With so many crises in the world right now, we are all looking for reasons to be optimistic—and for ways that we can help. I will always cherish the hope and community spirit I have experienced at volunteer aid-packing events run by GlobalMedic at its base in Etobicoke.
Rahul Singh, founder and executive director of the humanitarian relief organization, explains: “Everyone’s there for the mission—whether it’s packing the aid, moving it, getting the team to the airport, or getting the aid delivered in the field. But when you start looking past the mission, you realize that we have all genders, all ages, all ethnicities, all educational backgrounds, all political views. We make all these glorious, grandiose statements about Canada, like how diversity is our strength; the dream of inclusivity is actually played out right here.”
Singh, who was appointed to the Order of Ontario in 2012, founded GlobalMedic in 1998 as the David McAntony Gibson Foundation, in honour of his best friend, who had died earlier that year. Singh was working as a paramedic in his native Montreal, and he became determined to bring much-needed skills and aid to places wracked by conflict and catastrophe. The organization started by offering training—for instance, enabling landmine clearance personnel to become paramedics in Cambodia and Sri Lanka.
When Singh moved to Toronto to take up full-time paramedic work, he found a wonderful opportunity to grow his organization. “In the city of Toronto,” says Singh, “more than half the population does not speak English as a first language.
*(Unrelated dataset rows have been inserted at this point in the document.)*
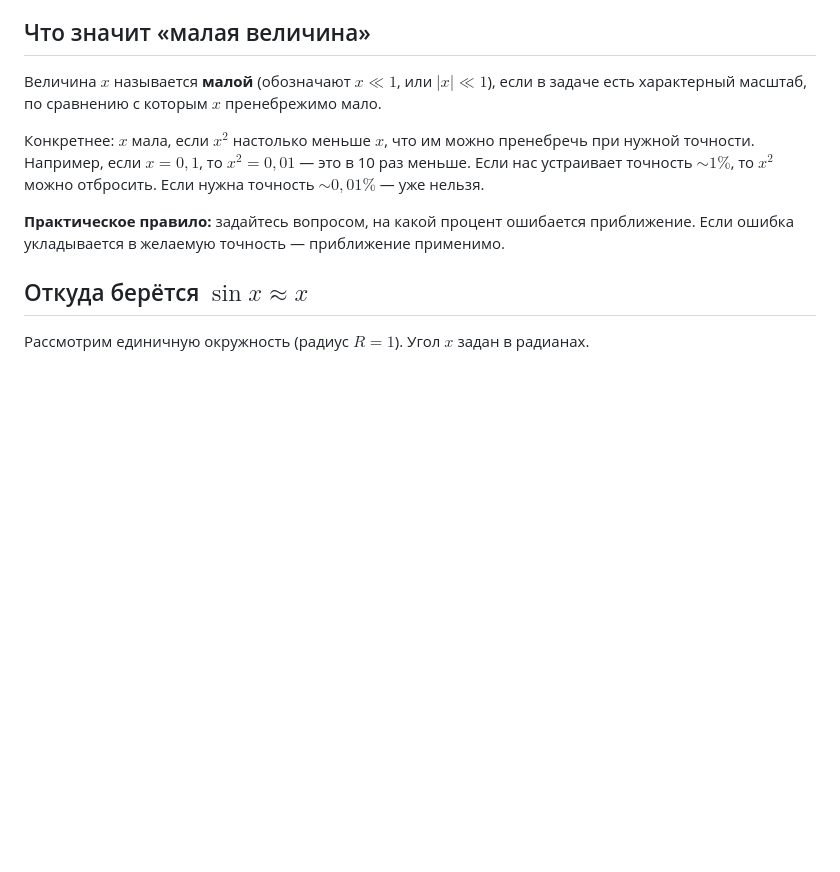
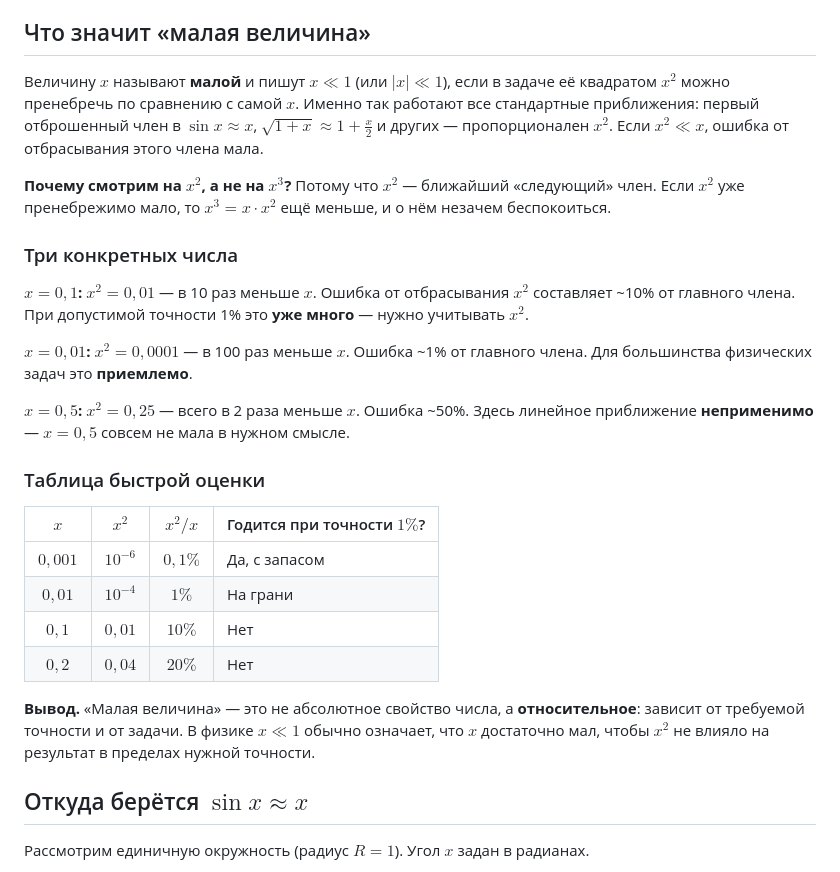
Before and after one commit to PhysicsPlus/kinematics-wiki, a Markdown page: concepts/00а-математика/малые-величины.md, the part around the change. Rendered like a GitHub page; blank space fills up the shorter version.

Commit message:
малые-величины: переработан раздел «Что значит малая величина»
Числовые примеры x=0.01/0.1/0.5, таблица x²/x → применимость при 1%,
акцент на относительности понятия и на том, почему смотрим именно на x².

```diff
--- a/concepts/00а-математика/малые-величины.md
+++ b/concepts/00а-математика/малые-величины.md
@@ -28,11 +28,28 @@ relations:
 
 ## Что значит «малая величина»
 
-Величина $x$ называется **малой** (обозначают $x \ll 1$, или $|x| \ll 1$), если в задаче есть характерный масштаб, по сравнению с которым $x$ пренебрежимо мало.
+Величину $x$ называют **малой** и пишут $x \ll 1$ (или $|x| \ll 1$), если в задаче её квадратом $x^2$ можно пренебречь по сравнению с самой $x$. Именно так работают все стандартные приближения: первый отброшенный член в $\sin x \approx x$, $\sqrt{1+x}\approx 1+\frac{x}{2}$ и других — пропорционален $x^2$. Если $x^2 \ll x$, ошибка от отбрасывания этого члена мала.
 
-Конкретнее: $x$ мала, если $x^2$ настолько меньше $x$, что им можно пренебречь при нужной точности. Например, если $x = 0{,}1$, то $x^2 = 0{,}01$ — это в 10 раз меньше. Если нас устраивает точность $\sim 1\%$, то $x^2$ можно отбросить. Если нужна точность $\sim 0{,}01\%$ — уже нельзя.
+**Почему смотрим на $x^2$, а не на $x^3$?** Потому что $x^2$ — ближайший «следующий» член. Если $x^2$ уже пренебрежимо мало, то $x^3 = x \cdot x^2$ ещё меньше, и о нём незачем беспокоиться.
 
-**Практическое правило:** задайтесь вопросом, на какой процент ошибается приближение. Если ошибка укладывается в желаемую точность — приближение применимо.
+### Три конкретных числа
+
+**$x = 0{,}1$:** $x^2 = 0{,}01$ — в 10 раз меньше $x$. Ошибка от отбрасывания $x^2$ составляет ~10% от главного члена. При допустимой точности 1% это **уже много** — нужно учитывать $x^2$.
+
+**$x = 0{,}01$:** $x^2 = 0{,}0001$ — в 100 раз меньше $x$. Ошибка ~1% от главного члена. Для большинства физических задач это **приемлемо**.
+
+**$x = 0{,}5$:** $x^2 = 0{,}25$ — всего в 2 раза меньше $x$. Ошибка ~50%. Здесь линейное приближение **неприменимо** — $x = 0{,}5$ совсем не мала в нужном смысле.
+
+### Таблица быстрой оценки
+
+| $x$ | $x^2$ | $x^2 / x$ | Годится при точности $1\%$? |
+|:-:|:-:|:-:|:--|
+| $0{,}001$ | $10^{-6}$ | $0{,}1\%$ | Да, с запасом |
+| $0{,}01$ | $10^{-4}$ | $1\%$ | На грани |
+| $0{,}1$ | $0{,}01$ | $10\%$ | Нет |
+| $0{,}2$ | $0{,}04$ | $20\%$ | Нет |
+
+**Вывод.** «Малая величина» — это не абсолютное свойство числа, а **относительное**: зависит от требуемой точности и от задачи. В физике $x \ll 1$ обычно означает, что $x$ достаточно мал, чтобы $x^2$ не влияло на результат в пределах нужной точности.
 
 ## Откуда берётся $\sin x \approx x$
 
```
Our people are from everywhere, and they care.” GlobalMedic’s first full-fledged disaster mission was to Grenada in 2004, to help residents cope with the devastation wrought by Hurricane Ivan; its second was to Sri Lanka, to help the wounded and displaced in the aftermath of the Boxing Day Tsunami.
GlobalMedic has since undertaken 240 missions around the world. Its largest current operation is in the Ukraine, and its teams in Poland, Romania, and Moldova are feeding and giving shelter to refugees, as well as crossing the border to deliver aid.
One hallmark of GlobalMedic’s work is made-in-Ontario innovation, and Singh and his team have been working with paramedic and film students at his alma mater, Humber College, to make instructional videos that teach people in the Ukraine how to use first-aid kits. “The young people on camera are three weeks away from graduating,” says Singh, “and they’re helping strangers they’ll never meet. It could be the single most impactful thing that they ever do.”
GlobalMedic is also helping at home in Ontario. It has just opened a vertical farm in Oakville to grow microgreens for food banks. And since the outset of the pandemic, it has helped approximately 250,000 people get vaccinations by supporting clinics in hotspot areas and underserved neighbourhoods, and has offered food and hygiene kits to those in need.
The theme of this year’s World Health Day, which we recently celebrated on April 7, was “Our planet, our health.” With their inspiring work at home and abroad, Rahul Singh and GlobalMedic are strengthening the connections between the local and the global, between Ontario and the world. By building community, they are building resilience.
— The Honourable Elizabeth Dowdeswell, Lieutenant Governor of Ontario
One of a Lieutenant Governor’s great privileges is to celebrate Ontarians from all backgrounds and corners of the province. Ontario’s honours and awards formally and publicly acknowledge the excellence, achievements, and contributions of role models from all walks of life. In doing so, they strengthen the fabric of communities and shape the aspirations of Ontarians. On April 25th, it will be my honour to invest the 2019 appointees of the Order of Ontario at a special ceremony at Queen’s Park in Toronto. Learn how to nominate someone for the Order of Ontario here: https://www.ontario.ca/page/order-ontario#section-3